Content starts
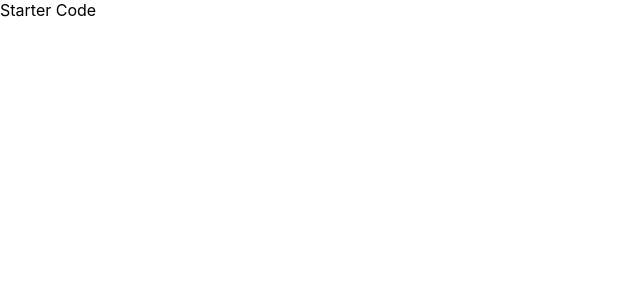
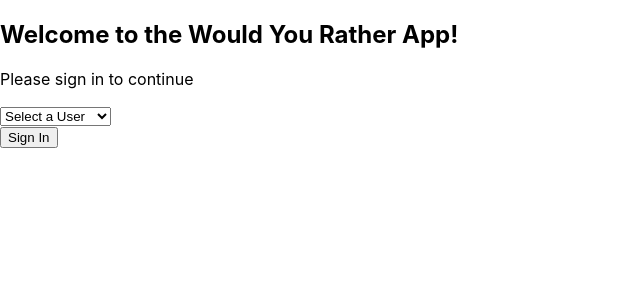
Before and after one commit to AlfonsoTorrez/would-you-rather, a React (Create React App) app: page / in a window 1280 px wide. Shown: the top 300 px of the page, without its empty margins (0-640 px from the left). Built offline with nearby package versions, Linux system fonts and the light colour scheme.

Commit message:
feat: display users on dropdown

```diff
--- a/src/components/App.js
+++ b/src/components/App.js
@@ -1,6 +1,7 @@
 import React, { Component } from 'react';
 import { connect } from 'react-redux'
 import { handleInitialData } from '../actions/shared'
+import Login from './Login'
 
 class App extends Component {
   componentDidMount(){
@@ -9,7 +10,7 @@ class App extends Component {
   render(){
     return (
       <div>
-        Starter Code
+        <Login />
       </div>
     )
   }
--- /dev/null
+++ b/src/components/Login.js
@@ -0,0 +1,33 @@
+import React, { Component } from 'react'
+import { connect } from 'react-redux'
+
+class Login extends Component {
+  render() {
+    console.log(this.props)
+    return (
+      <div>
+        <h2>Welcome to the Would You Rather App!</h2>
+        <p>Please sign in to continue</p>
+        <select>
+          <option value="User" disabled selected>Select a User</option>
+          {this.props.myUsers.map((user) => (
+            <option value={user.name}>{user.name}</option>
+          ))}
+        </select>
+        <div>
+          <button>
+            Sign In
+          </button>
+        </div>
+      </div>
+    )
+  }
+}
+
+function mapStateToProps ({ users }) {
+  return {
+    myUsers: Object.values(users)
+  }
+}
+
+export default connect(mapStateToProps)(Login)
```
Content ends
Activity:
Say how many lines of the data hold the word "import", and leave out everything but the number.

Task response:
6